You might consider getting a penile implant if you can’t get an erection adequate enough for sexual activity, and your condition is unsuited for other treatments. An important thing to keep in mind is a penis implant does not boost sexual desire or sensations. It will also have no lengthening effect on the size of your penis. A penile implant also does not alter your ability to reach orgasm or ejaculate.
Penile prosthetic surgery is not for everyone. You may not be the right candidate if you have any of the following:
- Unmanaged diabetes
- Frequent infections, such as urinary tract infections or pulmonary infections
- The cause of your ED is potentially reversible or due to circumstances such as relationship problems, stress, or obesity
How Does It Work?
The most uncomplicated type of prosthesis involves a pair of flexible silicone rods surgically inserted in the erection chambers of the penis. Most men choose a hydraulic, inflatable prosthesis that lets them have an erection whenever they want. Both of these procedures work differently and have various advantages and disadvantages.
For an inflatable penile implant, a pump, reservoir, and two cylinders are installed surgically. The pump is implanted under the loose skin of the scrotal sac located between the testicles. The cylinders are inserted in the penis and joined through a tube to the reservoir, which is embedded under the lower abdominal muscles.
You press on the pump to expand the prosthesis. This process does not put any stress on the testicles. The pump inflates the penis by transferring fluid from the reservoir to the cylinders. The penis deflates by pressing the valve at the base of the pump, returning the fluid to the reservoir.
Risks of Penile Prosthetic Surgery
Like any other surgery, penile prosthetic surgery has risks you should discuss with your surgeon. For the most part, penile prosthetic surgery is a very safe procedure with minimal risk of complications. In rare situations, the following complications can occur:
- Infection. Infection is possible, as with any surgery. Spinal cord injury or diabetes can increase your risk of infection. Your surgeon will take steps to reduce your risk.
- Internal erosion or adhesion. There are rare cases when an implant sticks to the skin inside the penis or ruptures through the skin. These issues may be associated with an infection.
- Malfunctioning implants. There are some cases when the prosthesis might fail. You may need another surgery to remove, repair, or replace it.

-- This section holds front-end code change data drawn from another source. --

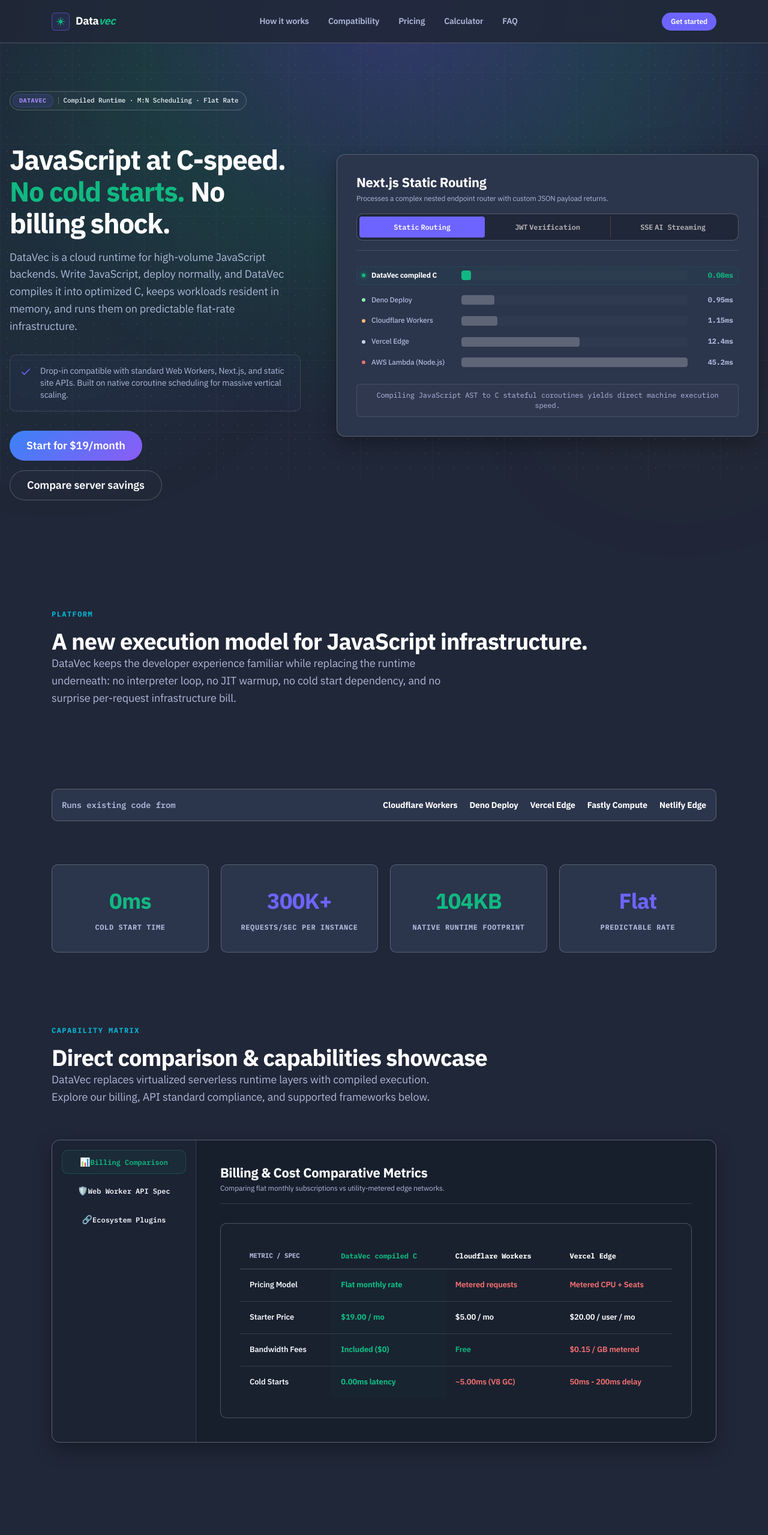
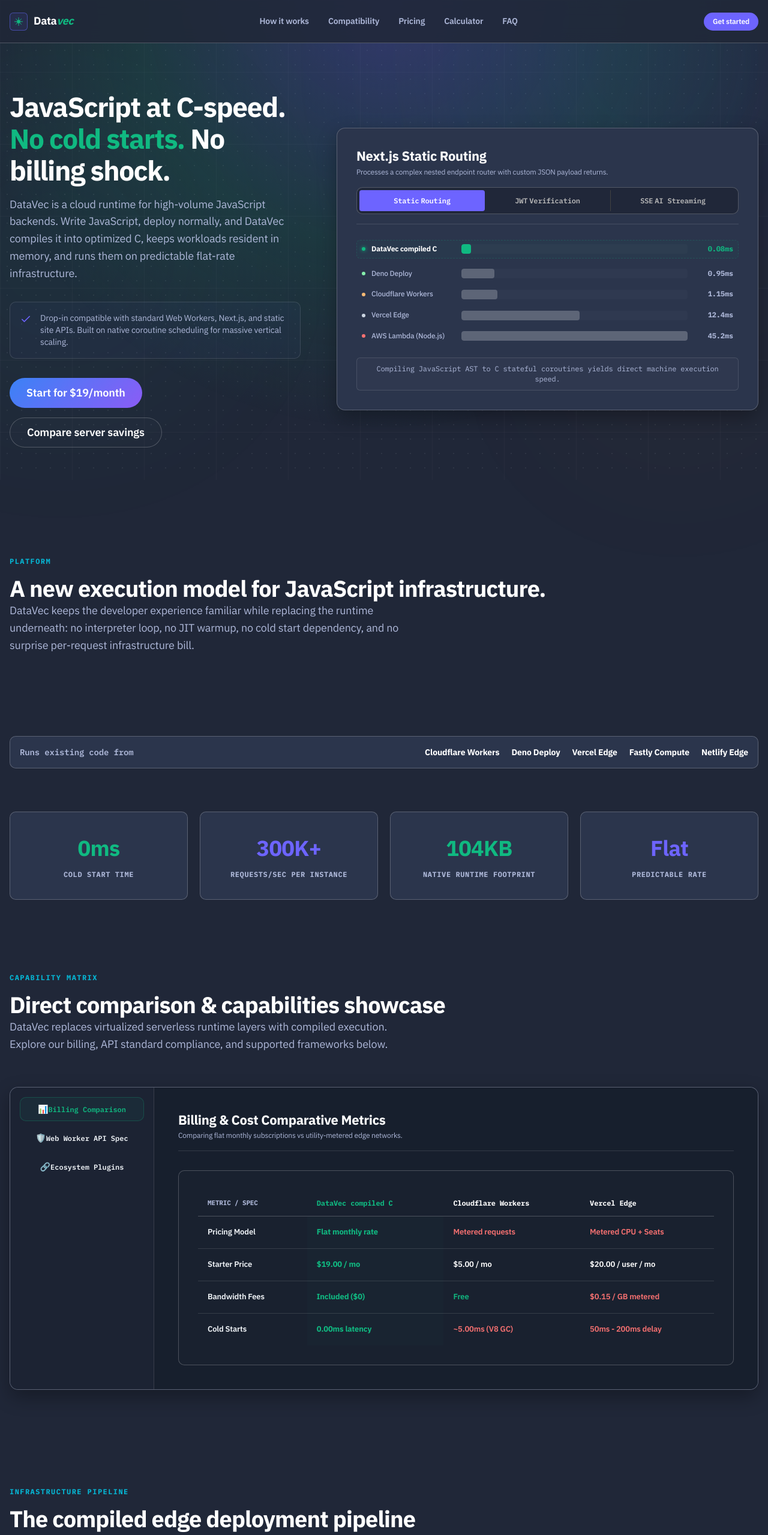
Before and after one commit to donovankutzer/donovankutzer.github.io, a Next.js app: page / in a window 1280 px wide. Shown: the top 2559 px of the page at 60% size. Built offline with nearby package versions, Linux system fonts and the light colour scheme.

Commit message:
Widen containers

```diff
--- a/src/components/Calculator.tsx
+++ b/src/components/Calculator.tsx
@@ -215,7 +215,7 @@
 
   return (
     <section style={{ padding: '80px 0', position: 'relative', zIndex: 1 }} id="calc">
-      <Container size="lg">
+      <Container size="xl">
         <div className="section-header">
           <span className="sec-eye">
             Cost Optimization
--- a/src/components/FAQ.tsx
+++ b/src/components/FAQ.tsx
@@ -58,7 +58,7 @@
 export default function FAQ() {
   return (
     <section style={{ padding: '80px 0', position: 'relative', zIndex: 1 }} id="faq">
-      <Container size="lg">
+      <Container size="xl">
         <div className="section-header">
           <span className="sec-eye">
             Developer FAQ
--- a/src/components/Footer.tsx
+++ b/src/components/Footer.tsx
@@ -80,7 +80,7 @@
           background: '#090b10'
         }}
       >
-        <Container size="lg">
+        <Container size="xl">
           <Grid>
             {/* Brand details */}
             <Grid.Col span={{ base: 12, md: 4 }}>
--- a/src/components/Hero.tsx
+++ b/src/components/Hero.tsx
@@ -56,11 +56,6 @@
           {/* Left copy */}
           <Grid.Col span={{ base: 12, md: 5 }}>
             <Stack gap="xl">
-              <div className="eyebrow" style={{ alignSelf: 'flex-start' }}>
-                <span className="eyebrow-badge">DataVec</span>
-                <span className="eyebrow-sep"></span>
-                <span className="eyebrow-text">Compiled Runtime · M:N Scheduling · Flat Rate</span>
-              </div>
 
               <Stack gap="md">
                 <Title
--- a/src/components/HowItWorks.tsx
+++ b/src/components/HowItWorks.tsx
@@ -77,7 +77,7 @@
 
   return (
     <section style={{ padding: '80px 0', position: 'relative', zIndex: 1 }} id="how">
-      <Container size="lg">
+      <Container size="xl">
         <div className="section-header">
           <span className="sec-eye">
             Infrastructure Pipeline
--- a/src/components/Navbar.tsx
+++ b/src/components/Navbar.tsx
@@ -17,7 +17,7 @@
         zIndex: 1000
       }}
     >
-      <Container size="lg" h="100%">
+      <Container size="xl" h="100%">
         <Flex h="100%" align="center" justify="space-between">
           {/* Logo */}
           <a href="#" style={{ textDecoration: 'none', cursor: 'pointer' }}>
--- a/src/components/Pitch.tsx
+++ b/src/components/Pitch.tsx
@@ -10,7 +10,7 @@
 
   return (
     <section style={{ padding: '80px 0', position: 'relative', zIndex: 1 }} id="runs">
-      <Container size="lg">
+      <Container size="xl">
         <div className="section-header">
           <span className="sec-eye">
             Capability Matrix
--- a/src/components/Platform.tsx
+++ b/src/components/Platform.tsx
@@ -3,7 +3,7 @@
 export default function Platform() {
     return (
         <section style={{ padding: '80px 0', position: 'relative', zIndex: 1 }} id="platform">
-            <Container size="lg">
+            <Container size="xl">
                 <div className="section-header">
                     <span className="sec-eye">
                         Platform
--- a/src/components/Pricing.tsx
+++ b/src/components/Pricing.tsx
@@ -8,7 +8,7 @@
 
   return (
     <section style={{ padding: '80px 0', position: 'relative', zIndex: 1 }} id="pricing">
-      <Container size="lg">
+      <Container size="xl">
         <div className="section-header">
           <span className="sec-eye">
             Configurator Console
--- a/src/components/Stats.tsx
+++ b/src/components/Stats.tsx
@@ -6,7 +6,7 @@
   return (
     <Stack gap="xl" style={{ position: 'relative', zIndex: 1 }}>
       {/* COMPATIBILITY STRIP */}
-      <Container size="lg" w="100%">
+      <Container size="xl" w="100%">
         <Paper
           p="md"
           style={{
@@ -36,7 +36,7 @@
       </Container>
 
       {/* CORE METRICS GRID SECTION */}
-      <Container size="lg" w="100%" py={40}>
+      <Container size="xl" w="100%" py={40}>
         <SimpleGrid cols={{ base: 1, sm: 2, md: 4 }} spacing="lg">
           {[
             { val: '0ms', label: 'Cold start time', color: 'var(--accent-mint)' },
--- a/src/components/Technology.tsx
+++ b/src/components/Technology.tsx
@@ -28,7 +28,7 @@
 
   return (
     <section style={{ padding: '80px 0', position: 'relative', zIndex: 1 }} id="tech">
-      <Container size="lg">
+      <Container size="xl">
         <div className="section-header">
           <span className="sec-eye">
             Architectural Schematics
```
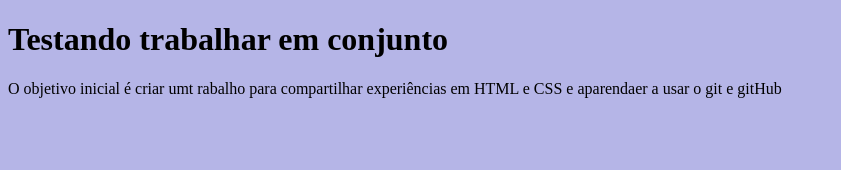
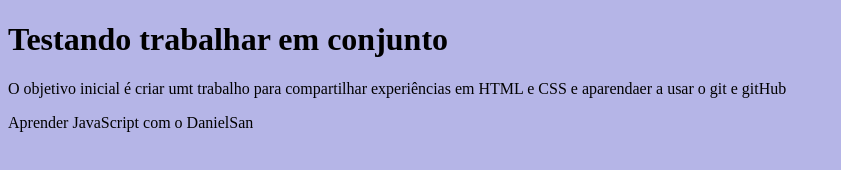
Before and after one commit to ClaudioMuniz/Projeto-HTML-e-CSS, a plain HTML site: page index.html in a window 1280 px wide. Shown: the whole page, without its empty margins (0-841 px from the left). Drawn offline with Linux system fonts and the light colour scheme.

Commit message:
acrescentei uma linha
Criei um parágrafo.

```diff
--- a/index.html
+++ b/index.html
@@ -8,7 +8,8 @@
 </head>
 <body>
     <h1>Testando trabalhar em conjunto</h1>
-    <p>O objetivo inicial é criar umt rabalho para compartilhar experiências em HTML e CSS e aparendaer a usar o git e gitHub </p>
+    <p>O objetivo inicial é criar umt trabalho para compartilhar experiências em HTML e CSS e aparendaer a usar o git e gitHub </p>
+    <p>Aprender JavaScript com o DanielSan </p>
 
 </body>
 </html>
```
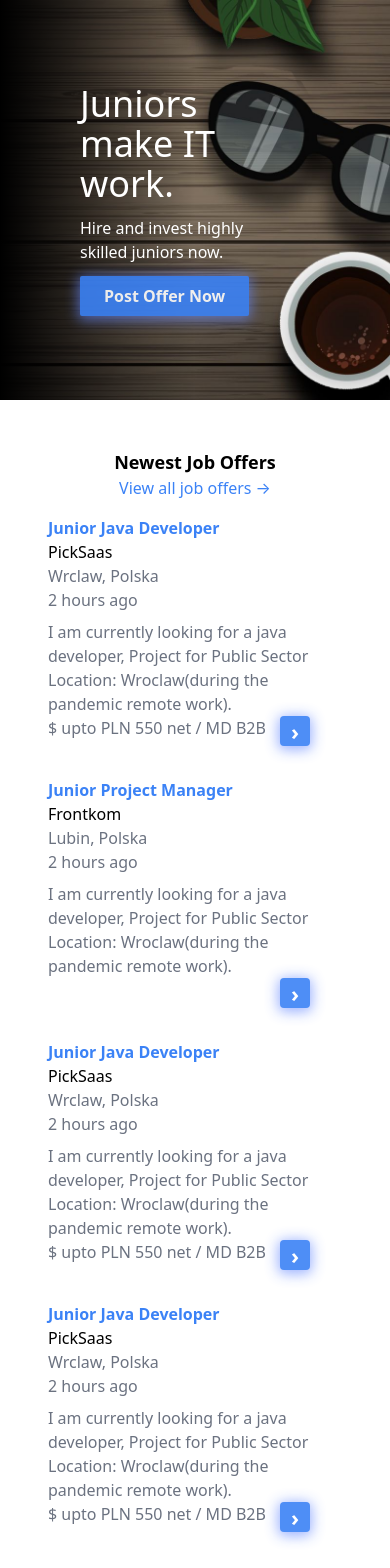
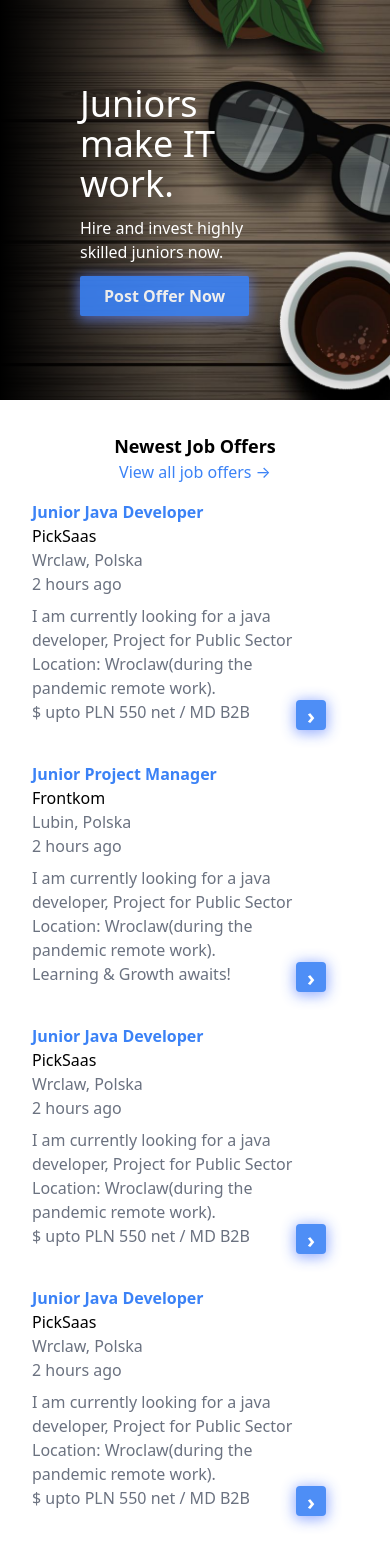
Before and after one commit to sakibrahmanchy/landing-page, a React (Create React App) app: page / in a window 390 px wide. Shown: the top 1568 px of the page. Built offline with nearby package versions, Linux system fonts and the light colour scheme.

Commit message:
Fixed several issues

```diff
--- a/src/app.tsx
+++ b/src/app.tsx
@@ -16,7 +16,7 @@ function App() {
       {!loading && (
         <div>
           <Banner />
-          <div className="p-12 md:p-20">
+          <div className="p-8 lg:p-20">
             <JobOffers />
             <Companies />
           </div>
--- a/src/components/job-offer/job-offer.component.tsx
+++ b/src/components/job-offer/job-offer.component.tsx
@@ -31,7 +31,7 @@ const JobOffer = ({
       <div className="pt-2">{description}</div>
       <div className="flex justify-between">
         <span>{pay}</span>
-        <a href={link} className="shadow-blue opacity-90 bg-blue-500 text-white font-bold rounded-sm w-max px-2 py-2 icon-button">
+        <a href={link} className="ml-8 shadow-blue opacity-90 bg-blue-500 text-white font-bold rounded-sm w-max px-2 py-2 icon-button">
           &#8250;
         </a>
       </div>
--- a/src/components/job-offer/job-offers.ts
+++ b/src/components/job-offer/job-offers.ts
@@ -28,6 +28,7 @@ export const jobOffers: JobOfferProps[] = [
         description: "I am currently looking for a java developer, Project for Public Sector Location: Wroclaw(during the pandemic remote work).",
         link: "/1",
         righIndicator: false,
+        pay: "Learning & Growth awaits!"
     },
     {
         position: "Junior Java Developer",
--- a/tailwind.config.js
+++ b/tailwind.config.js
@@ -1,5 +1,5 @@
 module.exports = {
-  purge: ['./src/**/*.{js,jsx,ts,tsx}', './public/index.html'],
+  // purge: ['./src/**/*.{js,jsx,ts,tsx}', './public/index.html'],
   darkMode: false, // or 'media' or 'class'
   theme: {
     extend: {
```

Some other rare complications are uncontrolled bleeding after surgery, scar tissue formation, and pump or reservoir displacement.
Urologist in Phoenix, AZ
Patients who have had penile prosthetic surgery are able to enjoy intimacy once again. If conservative treatments have failed to give you the results you want, consider learning more about this procedure and whether it’s right for you.
At Ironwood Urology, we can help you reclaim your life and get to the root of your ED. Whether you go with a conservative treatment or surgery, we will be there for you every step of the way to provide education and guidance, so you make the right decision. Make an appointment by calling (480) 961-2323 or request an appointment online.